The top part usually identifies the addressee fully by name and title. The wording varies. The wording you cited is one of the common formulations. It could read something like this:

حضرة الأستاذ الكريم سليمان بن داود رئيس شعبة المحاسـبين حفظه الله

The second part serves to transition to the body of the letter, and is usually much shorter. The wording you cite is commonly used. It could read something like:

وبعد
أما بعد
تحية طيبة وبعد
السلام عليكم ورحمة الله وبركاته، وبعد

When we translate a letter thus structured, we keep in mind the standard structure commonly used in the target language. It just happens that in English, the preamble of letters consists of two parts as well:

The first part includes the full name, title, and address (depending on how formal the letter is). It could read something like:

Mr. Edward Jones
Director, Research and Development
Comfort Shoes Incorporated
1111 Montrose Boulevard
Dry Lakes, Texas 70001-0001
USA

(The above is all made up)

The second part, just as in the Arabic counterpart, serves to transition to the main body of the letter, and usually begins with the word "Dear," followed either by the name of the addressee or just "sir," "madam" (sometimes "sirs," "madams," or even a combination).

In short, أما بعد corresponds to the transitional part of the preamble, and therefore is best traslated as "Dear Mr. XYZ" or "Dear sir" followed by a comma. The body of the letter begins in the next paragraph.

Keep in mind that "dear" is merely a traditional courtesy, and does not intimate actual dearness.
Selected response from:

Fuad Yahya
Grading comment
Thank you all, very much
4 KudoZ points were awarded for this answer



Summary of answers provided
5 +3Dear sir, Dear Mr. XYZ
Fuad Yahya


Discussion entries: 4





  

Answers


11 hrs   confidence: Answerer confidence 5/5 peer agreement (net): +3
أما بعد
Dear sir, Dear Mr. XYZ


Explanation:
The traditional structure of the preamble used in Arabic correspondence consists of two parts:

The top part usually identifies the addressee fully by name and title. The wording varies. The wording you cited is one of the common formulations. It could read something like this:

حضرة الأستاذ الكريم سليمان بن داود رئيس شعبة المحاسـبين حفظه الله

The second part serves to transition to the body of the letter, and is usually much shorter. The wording you cite is commonly used. It could read something like:

وبعد
أما بعد
تحية طيبة وبعد
السلام عليكم ورحمة الله وبركاته، وبعد

When we translate a letter thus structured, we keep in mind the standard structure commonly used in the target language. It just happens that in English, the preamble of letters consists of two parts as well:

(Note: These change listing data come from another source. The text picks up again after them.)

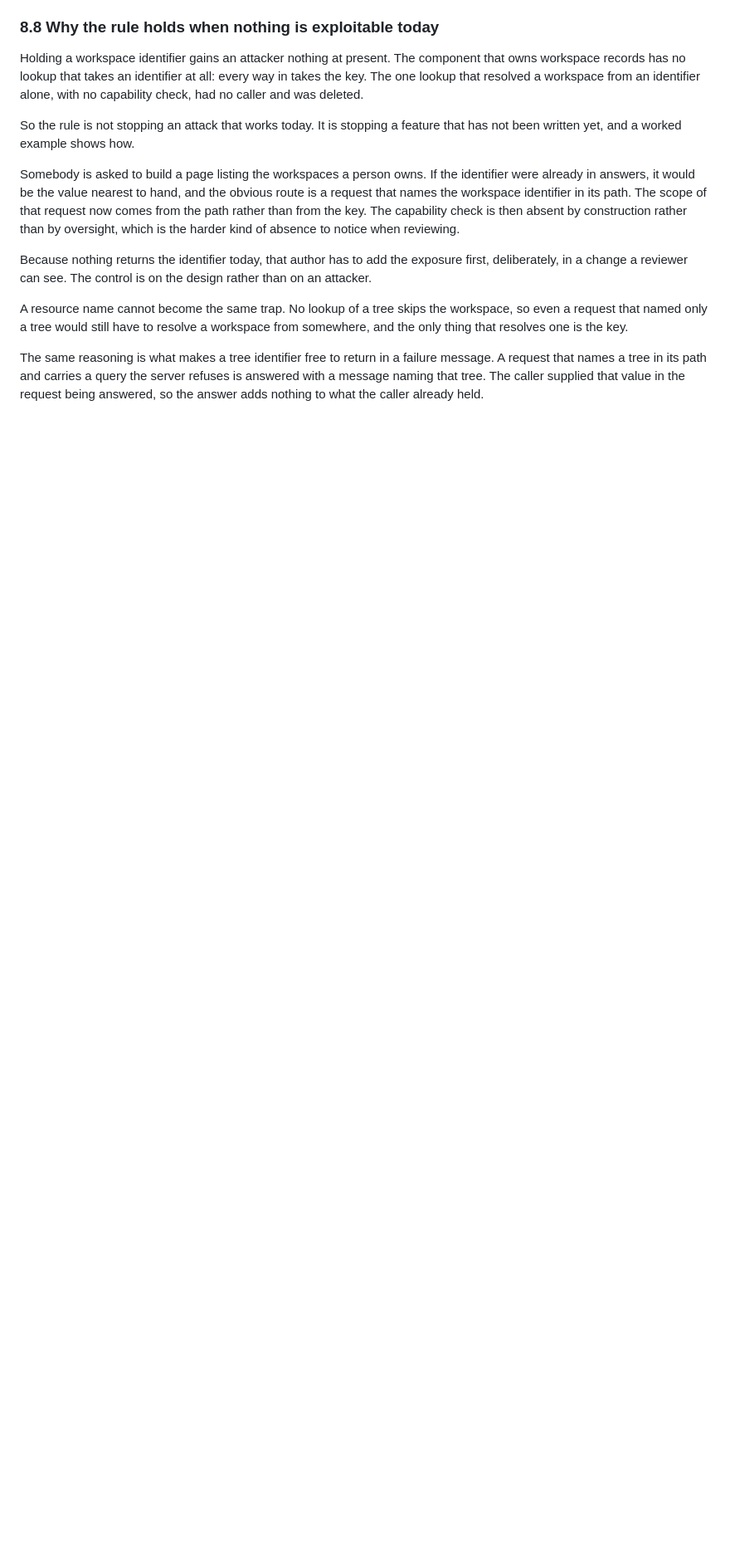
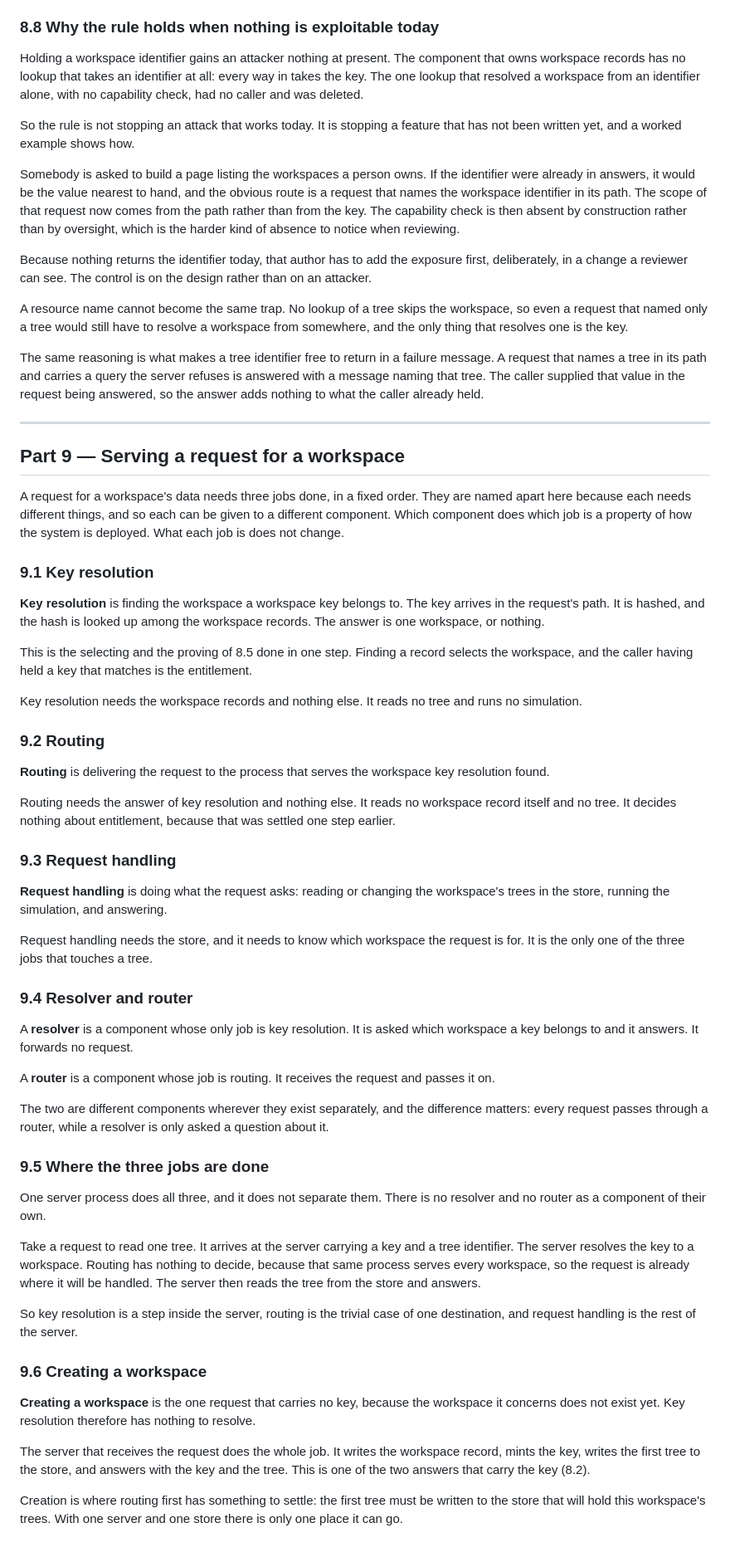
Before and after one commit to risquanter/register, a Markdown page: docs/user/TERMINOLOGY.md, the part around one of its changes. Shown at 83% size. Drawn GitHub-style; blank space fills up the shorter version.

Commit message:
terminology: Part 9 defines key resolution, routing, request handling, resolver and router, and states that one server process does all three

```diff
--- a/docs/user/TERMINOLOGY.md
+++ b/docs/user/TERMINOLOGY.md
@@ -1032,3 +1033,82 @@ message. A request that names a tree in its path and carries a query the server
 refuses is answered with a message naming that tree. The caller supplied that
 value in the request being answered, so the answer adds nothing to what the
 caller already held.
+
+---
+
+## Part 9 — Serving a request for a workspace
+
+A request for a workspace's data needs three jobs done, in a fixed order. They
+are named apart here because each needs different things, and so each can be
+given to a different component. Which component does which job is a property of
+how the system is deployed. What each job is does not change.
+
+### 9.1 Key resolution
+
+**Key resolution** is finding the workspace a workspace key belongs to. The key
+arrives in the request's path. It is hashed, and the hash is looked up among the
+workspace records. The answer is one workspace, or nothing.
+
+This is the selecting and the proving of 8.5 done in one step. Finding a record
+selects the workspace, and the caller having held a key that matches is the
+entitlement.
+
+Key resolution needs the workspace records and nothing else. It reads no tree
+and runs no simulation.
+
+### 9.2 Routing
+
+**Routing** is delivering the request to the process that serves the workspace
+key resolution found.
+
+Routing needs the answer of key resolution and nothing else. It reads no
+workspace record itself and no tree. It decides nothing about entitlement,
+because that was settled one step earlier.
+
+### 9.3 Request handling
+
+**Request handling** is doing what the request asks: reading or changing the
+workspace's trees in the store, running the simulation, and answering.
+
+Request handling needs the store, and it needs to know which workspace the
+request is for. It is the only one of the three jobs that touches a tree.
+
+### 9.4 Resolver and router
+
+A **resolver** is a component whose only job is key resolution. It is asked
+which workspace a key belongs to and it answers. It forwards no request.
+
+A **router** is a component whose job is routing. It receives the request and
+passes it on.
+
+The two are different components wherever they exist separately, and the
+difference matters: every request passes through a router, while a resolver is
+only asked a question about it.
+
+### 9.5 Where the three jobs are done
+
+One server process does all three, and it does not separate them. There is no
+resolver and no router as a component of their own.
+
+Take a request to read one tree. It arrives at the server carrying a key and a
+tree identifier. The server resolves the key to a workspace. Routing has nothing
+to decide, because that same process serves every workspace, so the request is
+already where it will be handled. The server then reads the tree from the store
+and answers.
+
+So key resolution is a step inside the server, routing is the trivial case of
+one destination, and request handling is the rest of the server.
+
+### 9.6 Creating a workspace
+
+**Creating a workspace** is the one request that carries no key, because the
+workspace it concerns does not exist yet. Key resolution therefore has nothing
+to resolve.
+
+The server that receives the request does the whole job. It writes the workspace
+record, mints the key, writes the first tree to the store, and answers with the
+key and the tree. This is one of the two answers that carry the key (8.2).
+
+Creation is where routing first has something to settle: the first tree must be
+written to the store that will hold this workspace's trees. With one server and
+one store there is only one place it can go.
```
Also changed, not shown: other parts of docs/user/TERMINOLOGY.md (+3 -2 lines).
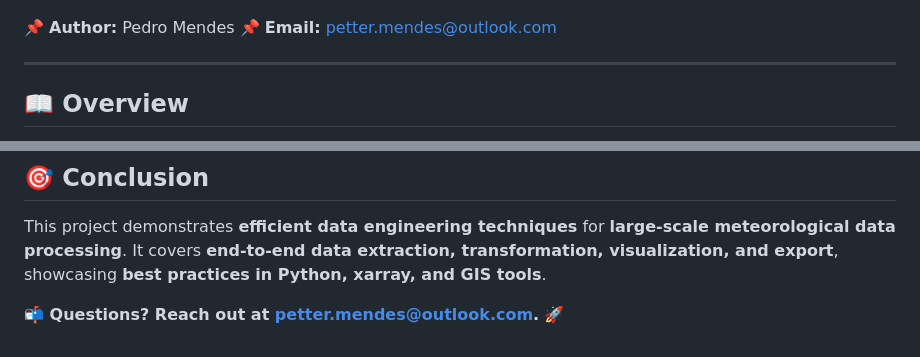
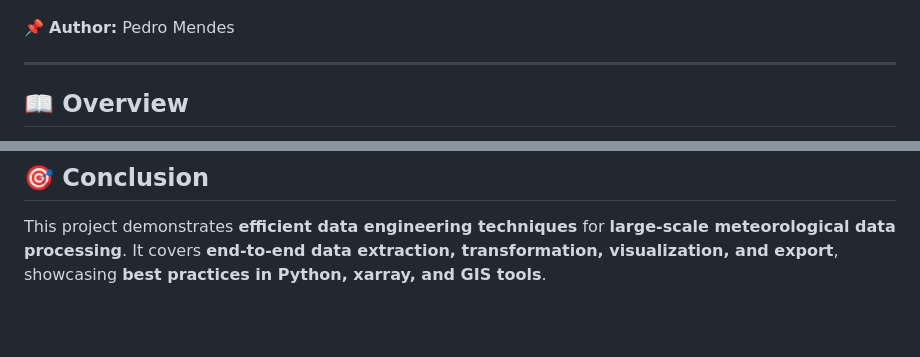
Before and after one commit to petterpaulm/louis-dreyfus-data-test, a Markdown page: markdown.md, 2 parts joined by grey strips. Rendered like a GitHub page; blank space fills up the shorter version.

Commit message:
Adjsuting Markdown

```diff
--- a/markdown.md
+++ b/markdown.md
@@ -5,7 +5,6 @@
 ![Intro GIF](./Support/noaa_gif.gif)
 
 📌 **Author:** Pedro Mendes
-📌 **Email:** [petter.mendes@outlook.com](mailto:petter.mendes@outlook.com)
 
 ---
 
@@ -168,5 +167,3 @@ python export_to_kml.py
 ## 🎯 **Conclusion**
 
 This project demonstrates **efficient data engineering techniques** for **large-scale meteorological data processing**. It covers **end-to-end data extraction, transformation, visualization, and export**, showcasing **best practices in Python, xarray, and GIS tools**.
-
-**📬 Questions? Reach out at [petter.mendes@outlook.com](mailto:petter.mendes@outlook.com).** 🚀
```
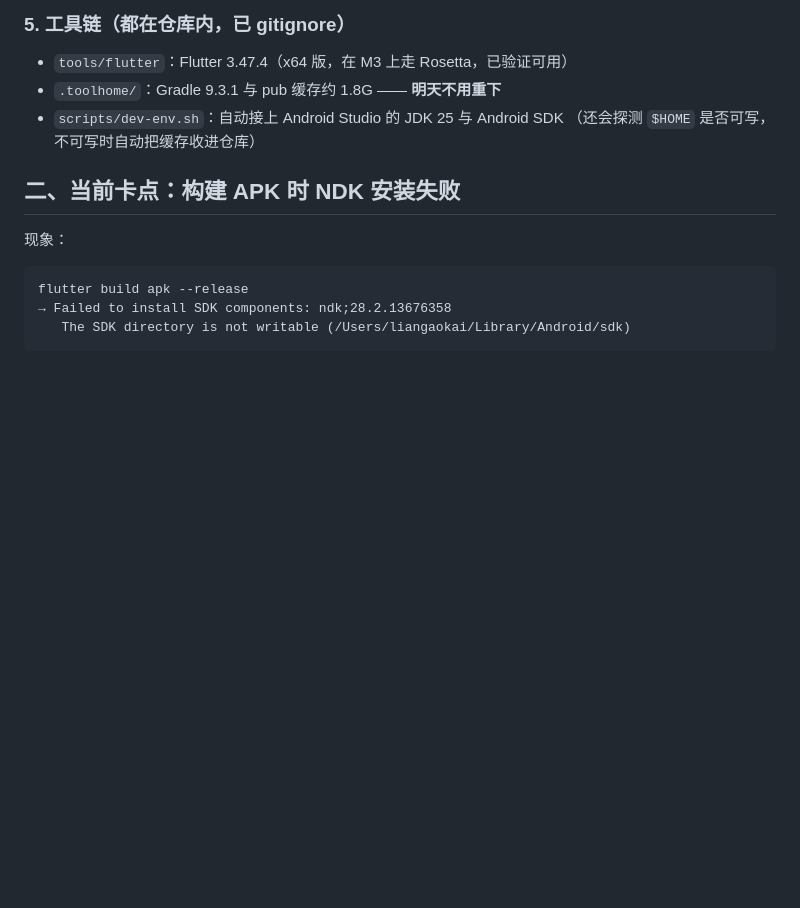
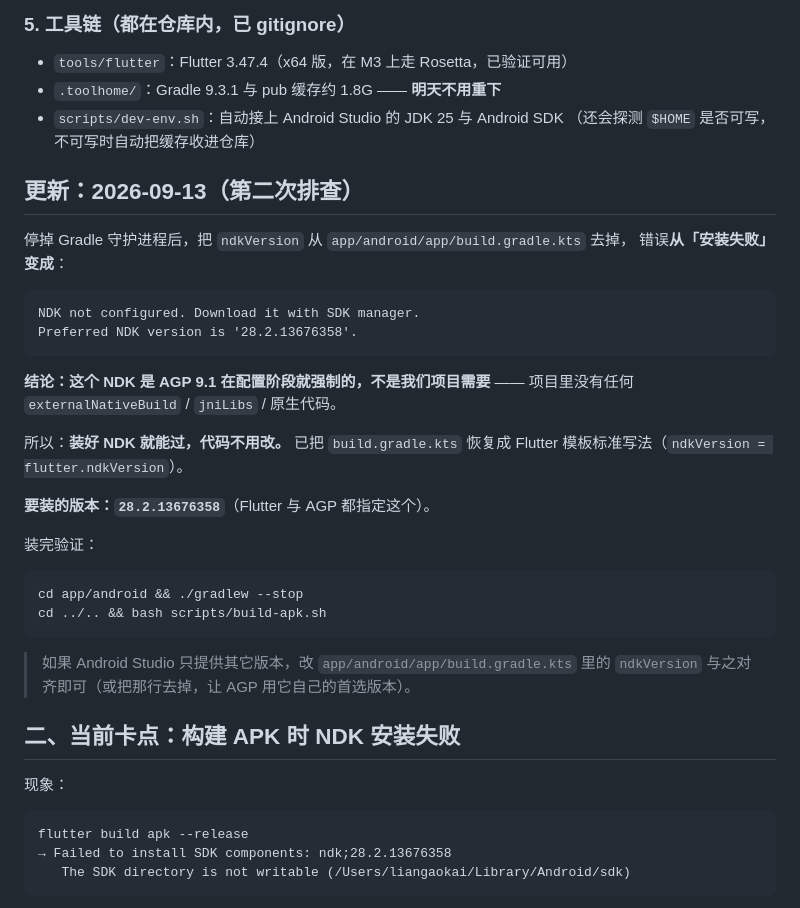
Before and after one commit to liangok/gold-price-monitor, a Markdown page: docs/STATUS.md, the part around the change. Rendered like a GitHub page; blank space fills up the shorter version.

Commit message:
docs: 记录 NDK 卡点定位结论（AGP 9.1 强制要求，装好即可通过）

````diff
--- a/docs/STATUS.md
+++ b/docs/STATUS.md
@@ -56,6 +56,34 @@ dart run tool/verify.dart
 - `.toolhome/`：Gradle 9.3.1 与 pub 缓存约 1.8G —— **明天不用重下**
 - `scripts/dev-env.sh`：自动接上 Android Studio 的 JDK 25 与 Android SDK
   （还会探测 `$HOME` 是否可写，不可写时自动把缓存收进仓库）
+
+## 更新：2026-09-13（第二次排查）
+
+停掉 Gradle 守护进程后，把 `ndkVersion` 从 `app/android/app/build.gradle.kts` 去掉，
+错误**从「安装失败」变成**：
+
+```
+NDK not configured. Download it with SDK manager.
+Preferred NDK version is '28.2.13676358'.
+```
+
+**结论：这个 NDK 是 AGP 9.1 在配置阶段就强制的，不是我们项目需要** ——
+项目里没有任何 `externalNativeBuild` / `jniLibs` / 原生代码。
+
+所以：**装好 NDK 就能过，代码不用改。** 已把 `build.gradle.kts` 恢复成
+Flutter 模板标准写法（`ndkVersion = flutter.ndkVersion`）。
+
+**要装的版本：`28.2.13676358`**（Flutter 与 AGP 都指定这个）。
+
+装完验证：
+
+```
+cd app/android && ./gradlew --stop
+cd ../.. && bash scripts/build-apk.sh
+```
+
+> 如果 Android Studio 只提供其它版本，改 `app/android/app/build.gradle.kts` 里的
+> `ndkVersion` 与之对齐即可（或把那行去掉，让 AGP 用它自己的首选版本）。
 
 ## 二、当前卡点：构建 APK 时 NDK 安装失败
 
````
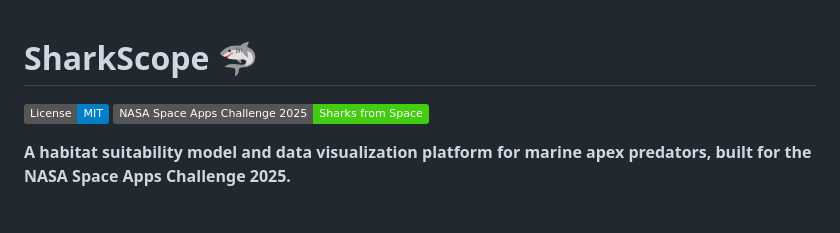
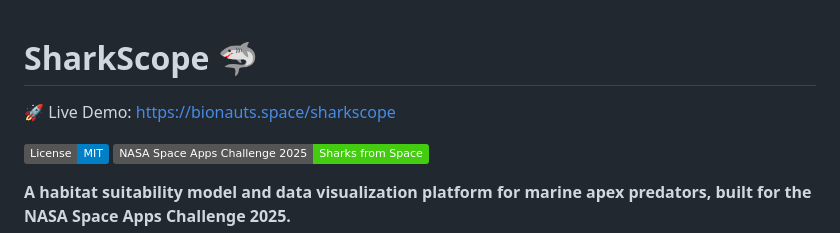
Before and after one commit to bionauts/sharkscope, a Markdown page: README.md, the part around the change. GitHub-like rendering; badges without logos; blank space fills up the shorter version.

Commit message:
Add live demo link to README
Added a live demo link to the README.

```diff
--- a/README.md
+++ b/README.md
@@ -1,4 +1,6 @@
 # SharkScope 🦈
+
+🚀 Live Demo: https://bionauts.space/sharkscope
 
 [![License: MIT](https://img.shields.io/badge/License-MIT-blue.svg)](https://opensource.org/licenses/MIT)
 [![Challenge: Sharks from Space](https://img.shields.io/badge/NASA%20Space%20Apps%20Challenge%202025-Sharks%20from%20Space-brightgreen)](https://www.spaceappschallenge.org/2025/challenges/sharks-from-space/)
```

The first part includes the full name, title, and address (depending on how formal the letter is). It could read something like:

Mr. Edward Jones
Director, Research and Development
Comfort Shoes Incorporated
1111 Montrose Boulevard
Dry Lakes, Texas 70001-0001
USA

(The above is all made up)

The second part, just as in the Arabic counterpart, serves to transition to the main body of the letter, and usually begins with the word "Dear," followed either by the name of the addressee or just "sir," "madam" (sometimes "sirs," "madams," or even a combination).

In short, أما بعد corresponds to the transitional part of the preamble, and therefore is best traslated as "Dear Mr. XYZ" or "Dear sir" followed by a comma. The body of the letter begins in the next paragraph.

Keep in mind that "dear" is merely a traditional courtesy, and does not intimate actual dearness.

Fuad Yahya
Specializes in field
Native speaker of: Native in ArabicArabic, Native in EnglishEnglish
PRO pts in category: 51
Grading comment
Thank you all, very much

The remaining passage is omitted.